The next time I handed in a batch of cards to QA, I was recruited to work at the QA table, because there was a shortage of capacity there. After checking a couple of decks, I had had experience with every stage of the process in the “factory” and thus a strong working knowledge of the overall process. For the rest of the time, I sought out work in progress on the factory floor and helped to finish it off. Wherever I found stacks of cards, I just sorted them and took them to QA.
Throughout this process, I remember hearing the disconcerted voice of the owner, who seemed to be worried about everything. She was frightened when I fixed the instructions on the flipchart, confused when I was changing roles or anything else unexpected. She noticed when people were not working, and wanted the manager to do something about it. I’m not sure how that role was structured, and what pressures she was responding to. I had no contact at all with the customer.
Once the simulation was over, the customer checked several of the delivered products, rejecting one which had an error, but still ending up with enough to meet the requirements. All told, the simulation ran very smoothly, and I was keen to analyze why.
Next, each of us drew a diagram of the process from our point of view. I often struggle with creating diagrams by hand, because I tend to work out the structure as I go. This time, I stopped for a moment and sketched the major phases of the process in my notebook before I started drawing. This resulted in a much clearer and neater diagram than I normally produce.
We discussed the diagrams as a group, which revealed a lot about how things had really worked, more than anyone had been able to see individually.
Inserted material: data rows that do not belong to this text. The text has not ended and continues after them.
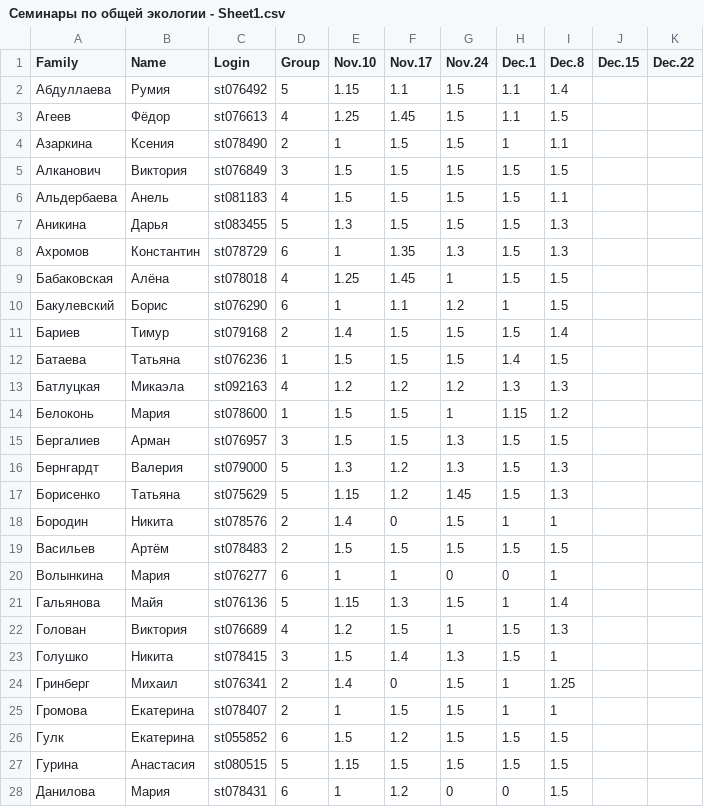
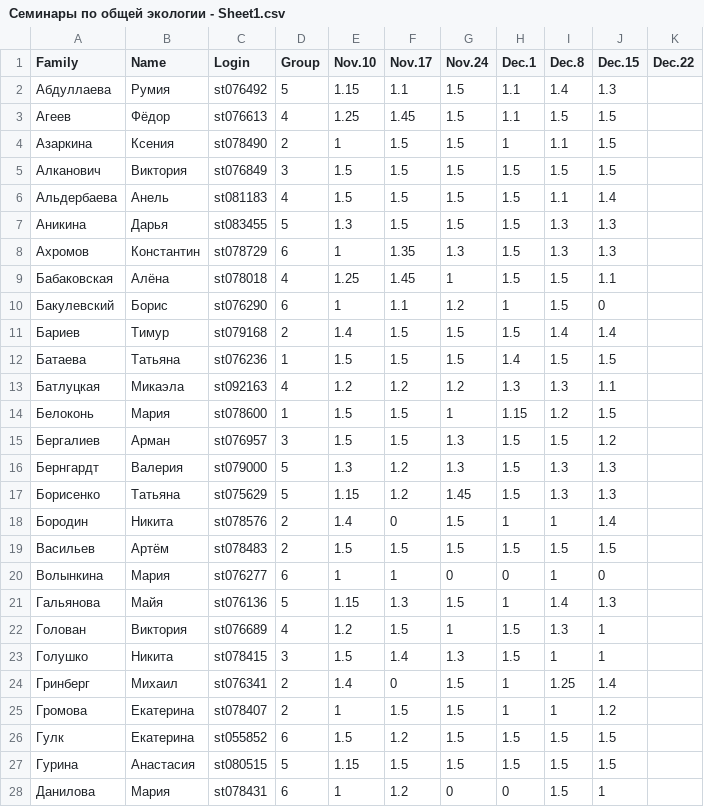
Before and after one commit to polydora/General-ecology, a CSV file: data/Семинары по общей экологии - Sheet1.csv, drawn as a sheet; only a part is shown; the diff covers the shown part only.

Commit message:
Вывесил оценки за семинары

```diff
--- a/data/Семинары по общей экологии - Sheet1.csv
+++ b/data/Семинары по общей экологии - Sheet1.csv
@@ -1,28 +1,28 @@
 Family,Name,Login,Group,Nov.10,Nov.17,Nov.24,Dec.1,Dec.8,Dec.15,Dec.22
-Абдуллаева,Румия,st076492,5,1.15,1.1,1.5,1.1,1.4,,
-Агеев,Фёдор,st076613,4,1.25,1.45,1.5,1.1,1.5,,
-Азаркина,Ксения,st078490,2,1,1.5,1.5,1,1.1,,
-Алканович,Виктория,st076849,3,1.5,1.5,1.5,1.5,1.5,,
-Альдербаева,Анель,st081183,4,1.5,1.5,1.5,1.5,1.1,,
-Аникина,Дарья,st083455,5,1.3,1.5,1.5,1.5,1.3,,
-Ахромов,Константин,st078729,6,1,1.35,1.3,1.5,1.3,,
-Бабаковская,Алёна,st078018,4,1.25,1.45,1,1.5,1.5,,
-Бакулевский,Борис,st076290,6,1,1.1,1.2,1,1.5,,
-Бариев,Тимур,st079168,2,1.4,1.5,1.5,1.5,1.4,,
-Батаева,Татьяна,st076236,1,1.5,1.5,1.5,1.4,1.5,,
-Батлуцкая,Микаэла,st092163,4,1.2,1.2,1.2,1.3,1.3,,
-Белоконь,Мария,st078600,1,1.5,1.5,1,1.15,1.2,,
-Бергалиев,Арман,st076957,3,1.5,1.5,1.3,1.5,1.5,,
-Бернгардт,Валерия,st079000,5,1.3,1.2,1.3,1.5,1.3,,
-Борисенко,Татьяна,st075629,5,1.15,1.2,1.45,1.5,1.3,,
-Бородин,Никита,st078576,2,1.4,0,1.5,1,1,,
-Васильев,Артём,st078483,2,1.5,1.5,1.5,1.5,1.5,,
-Волынкина,Мария,st076277,6,1,1,0,0,1,,
-Гальянова,Майя,st076136,5,1.15,1.3,1.5,1,1.4,,
-Голован,Виктория,st076689,4,1.2,1.5,1,1.5,1.3,,
-Голушко,Никита,st078415,3,1.5,1.4,1.3,1.5,1,,
-Гринберг,Михаил,st076341,2,1.4,0,1.5,1,1.25,,
-Громова,Екатерина,st078407,2,1,1.5,1.5,1,1,,
-Гулк,Екатерина,st055852,6,1.5,1.2,1.5,1.5,1.5,,
-Гурина,Анастасия,st080515,5,1.15,1.5,1.5,1.5,1.5,,
-Данилова,Мария,st078431,6,1,1.2,0,0,1.5,,
+Абдуллаева,Румия,st076492,5,1.15,1.1,1.5,1.1,1.4,1.3,
+Агеев,Фёдор,st076613,4,1.25,1.45,1.5,1.1,1.5,1.5,
+Азаркина,Ксения,st078490,2,1,1.5,1.5,1,1.1,1.5,
+Алканович,Виктория,st076849,3,1.5,1.5,1.5,1.5,1.5,1.5,
+Альдербаева,Анель,st081183,4,1.5,1.5,1.5,1.5,1.1,1.4,
+Аникина,Дарья,st083455,5,1.3,1.5,1.5,1.5,1.3,1.3,
+Ахромов,Константин,st078729,6,1,1.35,1.3,1.5,1.3,1.3,
+Бабаковская,Алёна,st078018,4,1.25,1.45,1,1.5,1.5,1.1,
+Бакулевский,Борис,st076290,6,1,1.1,1.2,1,1.5,0,
+Бариев,Тимур,st079168,2,1.4,1.5,1.5,1.5,1.4,1.4,
+Батаева,Татьяна,st076236,1,1.5,1.5,1.5,1.4,1.5,1.5,
+Батлуцкая,Микаэла,st092163,4,1.2,1.2,1.2,1.3,1.3,1.1,
+Белоконь,Мария,st078600,1,1.5,1.5,1,1.15,1.2,1.5,
+Бергалиев,Арман,st076957,3,1.5,1.5,1.3,1.5,1.5,1.2,
+Бернгардт,Валерия,st079000,5,1.3,1.2,1.3,1.5,1.3,1.3,
+Борисенко,Татьяна,st075629,5,1.15,1.2,1.45,1.5,1.3,1.3,
+Бородин,Никита,st078576,2,1.4,0,1.5,1,1,1.4,
+Васильев,Артём,st078483,2,1.5,1.5,1.5,1.5,1.5,1.5,
+Волынкина,Мария,st076277,6,1,1,0,0,1,0,
+Гальянова,Майя,st076136,5,1.15,1.3,1.5,1,1.4,1.3,
+Голован,Виктория,st076689,4,1.2,1.5,1,1.5,1.3,1,
+Голушко,Никита,st078415,3,1.5,1.4,1.3,1.5,1,1,
+Гринберг,Михаил,st076341,2,1.4,0,1.5,1,1.25,1.4,
+Громова,Екатерина,st078407,2,1,1.5,1.5,1,1,1.2,
+Гулк,Екатерина,st055852,6,1.5,1.2,1.5,1.5,1.5,1.5,
+Гурина,Анастасия,st080515,5,1.15,1.5,1.5,1.5,1.5,1.5,
+Данилова,Мария,st078431,6,1,1.2,0,0,1.5,1,
```
Also changed, not shown: 69 edited cells elsewhere in this file, 3 other files.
It was surprising how much information was disseminated in such a short amount of time through drawing and discussing the diagrams. It helped that the entire exercise was very fresh in our minds, but I got the impression that this would be a useful way to gather and share information from a group under normal circumstances as well.
I had to leave a bit early in order to catch my flight, so I missed the end of the discussion.